“A lot of the work we’ve done is stuff we knew we couldn’t wait on. We didn’t want to wait for the mayor or someone else to change our neighborhood because we knew that would mean gentrification. We did it ourselves, for us,” he said.
Turner-Handy says it was important for young people to see and be a part of the changes.
“Young people of Detroit, you have the power to change your city,” she said.
First, the Denby Alliance focused on improving the neighborhood’s parks by enhancing greenways and play areas. The group took on the revitalization of Skinner Park, right across the street from the high school. Turner-Handy said, until then, she took her family to a different park in another neighborhood.
“We didn’t have safe or clean parks with any amenities for people in the community,” she said.
But the students worked up a $1.4 million redesign of the park, and now it includes two basketball courts, a volleyball court, a performance pavilion, community art installations and an urban garden. The park was completed in 2016.
That year, the group also helped organize thousands of volunteers to board up vacant houses.
Michelle Jackson is a District 4 resident who volunteered with Denby Neighborhood Alliance on the improvement of Skinner Park.
“(It is) so awesome what they’re doing,” said Jackson whose nephew attended Denby High School. “We wrap our arms around the schools that are in the community, we help wherever we can.”
The Denby Neighborhood Alliance also built Commemorative Park in 2017, which is for families with small children. Turner-Handy says getting young people involved in the Denby projects is vital to sustaining the community for years to come.
“We don’t need to create a city that meets my needs, I’m older. We need those young people at the table talking about a city that they want to live in, and that’s the city and those are the plans and designs and ideas that need to be captured as we invest in our communities,” she said.
Through the years, the Denby Neighborhood Alliance has continued to plant trees, organize trash pick-ups and promote environmental sustainability in the community. Today, five Denby students from the class of 2014 are still with the Alliance and live nearby.
Turner-Handy expects more to rejoin the cohort after college.
Hakeem Weatherspoon is one of the former Denby students who is still involved with the Alliance. He said he is grateful for his high school project.
“I think there’s a lot of young people in Detroit who simply don’t know that their ideas are valuable. They don’t know that their effort and their thoughts can really change things for people just like them,” he said.
Turner-Handy says the Denby neighborhood looks different today, and is more walkable and vibrant.
“I see a community that offers enough amenities, not so (many) that we’re locked into our communities, but we know they’re there,” she said. “We can support our community and our businesses.”

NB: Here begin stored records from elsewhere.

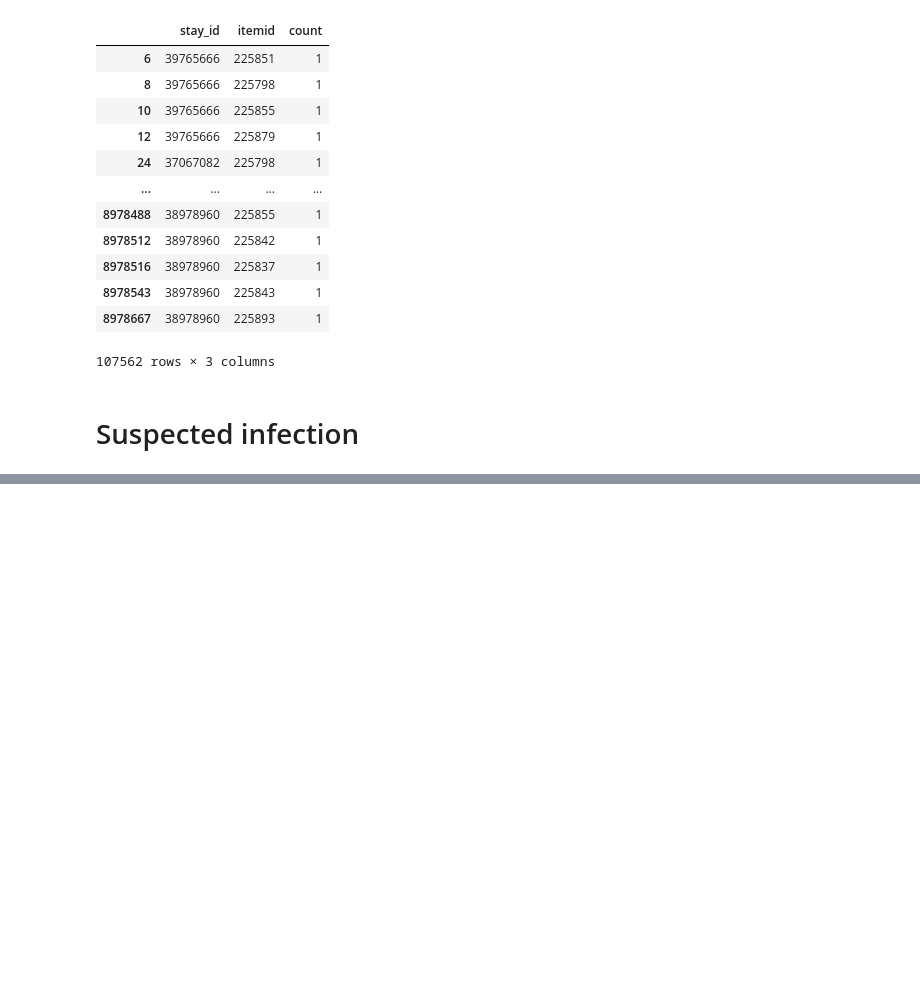
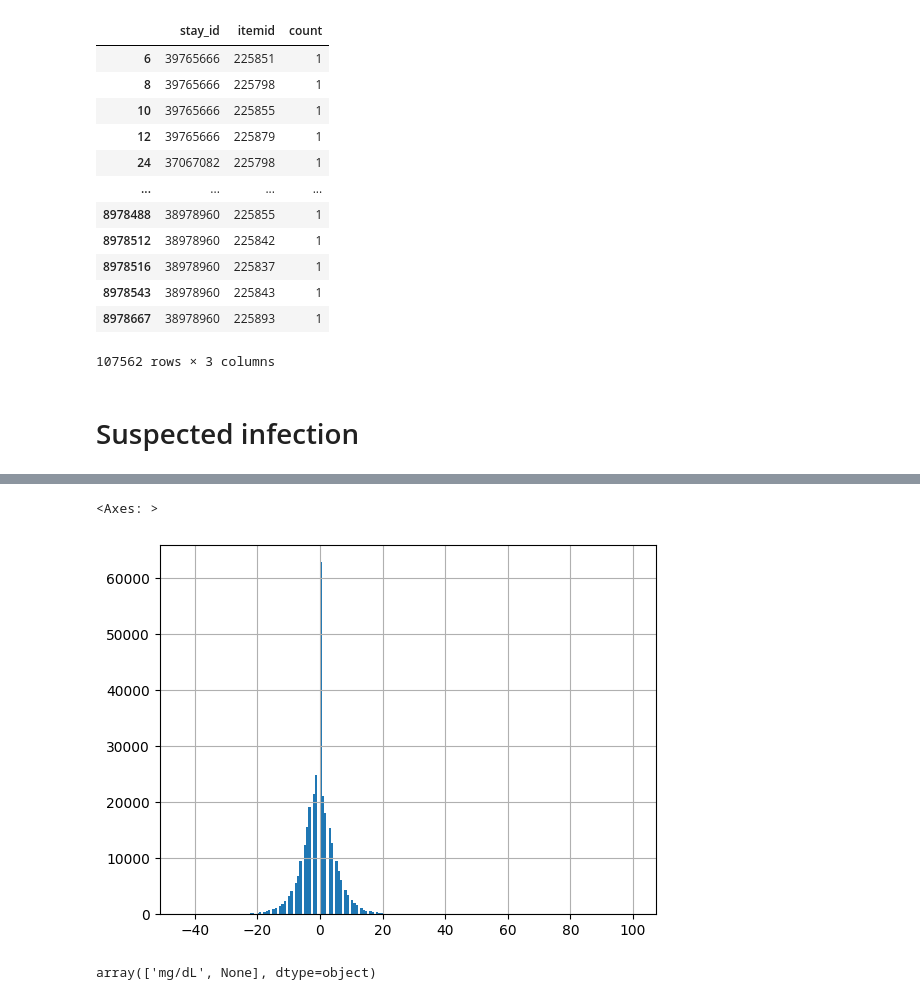
Before and after one commit to cyp-ark/RL-AIAKI, a Jupyter notebook: code/1_EDA.ipynb, the cells around one changed output, grey strips where cells are left out. Saved outputs shown, nothing was run; the diff lists cells and outputs as text; code cells hidden in the pictures; blank space fills up the shorter version.

```diff
--- a/code/1_EDA.ipynb
+++ b/code/1_EDA.ipynb
@@ -581,0 +702,9 @@ print("All : ", len(icustays[icustays['hadm_id'].isin(hadm_id)]))
+# %%
+tmp[(tmp['valuenum']<=100) & (tmp['valuenum'] >= -100)].valuenum.hist(bins = 200)
+# %% [output]
+<Axes: >
+[figure, added]
+# %%
+tmp.valueuom.unique()
+# %% [output]
+array(['mg/dL', None], dtype=object)
```
Also changed, not shown: parts of 15 cells of this notebook, 3 other files.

Now the Denby Neighborhood Alliance is using about $250,000 in grants from the Detroit Residents First Fund to develop the Whittier business corridor. The enhancement project is a mile-and-a-half long revitalization plan that will add plants, flowers, new sidewalks and community art along Whittier.